Military burn pits were used as a means of waste disposal on U.S. military bases in the Southwest Asia theater of operations following September 11, 2001. Materials such as plastics, medical waste, aluminum, and other metals were burned around the clock on bases, and jet fuels were used as accelerants to burn the materials.
The fumes and inhalants emitted by the burn pits exposed U.S. military personnel to toxins and carcinogens on a regular basis. The Department of Defense (DoD) has taken air samples from the areas around burn pits on several U.S. military bases, which offer insights into what sorts of chemicals were released into the atmosphere.
Do Burn Pit Claims Require a Nexus?
Right now, the VA does not have a presumptive rule for veterans who were exposed to burn pits in the Southwest Asia theatre of operations. Veterans must therefore provide a nexus linking their diagnosed condition to their exposure to burn pits in order to prove service connection.
Mr. Chisholm and Dr. Cassano discuss how long it will take for the VA to understand burn pit exposure and create the same type of regulation as they did for Agent Orange. Dr. Cassano notes that at this time, the population of veterans from which conclusions would be drawn is not large enough, as it takes time for these diseases to come about. Dr. Cassano does note that the scientific community is getting better at looking at analogous chemicals to draw conclusions about possible health impacts from military exposures.
What Should a Nexus Include for Burn Pit Exposure?
Dr. Cassano notes that in order to gain an accurate understanding of what service members were exposed to, she relies on the service member’s account of their experience and what they remember of the air they were exposed to. For instance, did the veteran experience irritation in their eyes or throat?
Additionally, she looks at the veteran’s military occupational specialty (MOS), as well as where they lived and worked in proximity to burn pits, to determine how frequently and how directly the veteran was exposed to burn pits, as well as for how long.
Camp Lejeune Exposures
Camp Lejeune is a U.S. Marine Corps base located in Jacksonville, North Carolina.
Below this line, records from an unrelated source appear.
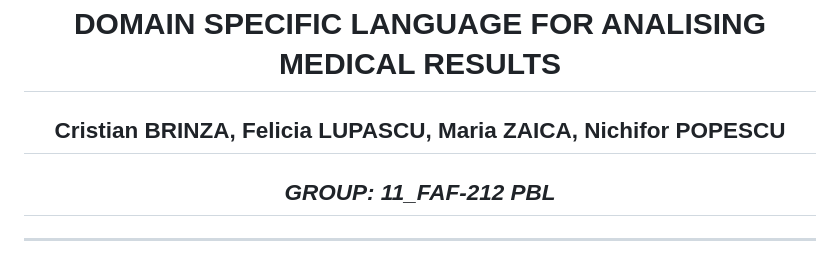
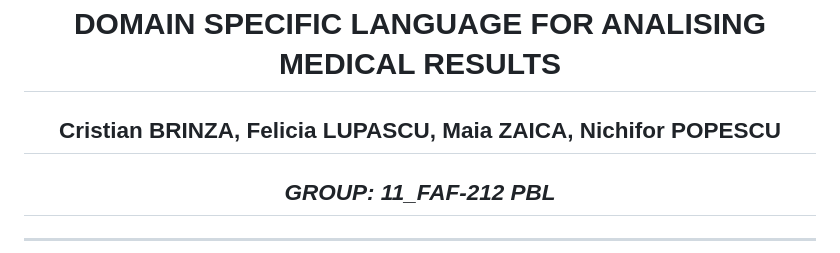
Before and after one commit to FAF-UTM/11_FAF_212, a Markdown page: README.md, the part around the change. Rendered like a GitHub page.

```diff
--- a/README.md
+++ b/README.md
@@ -1,7 +1,7 @@
 <h1 align="center">DOMAIN SPECIFIC LANGUAGE FOR ANALISING MEDICAL RESULTS</h1>
 
 <h2 align="center">Cristian
- BRINZA, Felicia LUPASCU, Maria ZAICA, Nichifor POPESCU</h2>
+ BRINZA, Felicia LUPASCU, Maia ZAICA, Nichifor POPESCU</h2>
 
 <h2 align="center"><i> GROUP: 11_FAF-212 PBL</i></h2>
 
```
Veterans and their families who were stationed at Camp Lejeune between 1957 and 1987 were exposed to water that was contaminated with volatile organic compounds (VOCs) such as trichloroethylene, perchloroethylene, benzene, and vinyl chloride.
Is There a VA Presumption for Camp Lejeune?
The VA has acknowledged that exposure to the contaminated water at Camp Lejeune has resulted in adverse health effects in those who served there for 30 days or more between August 1, 1953 and December 31, 1987. The VA presumes service connection for eight conditions as due to exposure to contaminated water at the base.
What About Conditions Not On the List?
Dr. Cassano believes that there are more conditions that can be linked to exposure to contaminated water at Camp Lejeune than those included on the VA’s presumptive list. The original report from the National Academy of Science in 2009 listed 14 conditions were found to have limited or suggestive association with the contaminants at Camp Lejeune.
Dr. Cassano specifically notes that she can make the case to link immunological derangement conditions, such as autoimmune and immunosuppressive, to exposure to the contaminants at Camp Lejeune. She notes that conditions such as chronic inflammatory demyelinating polyneuropathy and scleroderma are autoimmune diseases that can be caused by contaminants.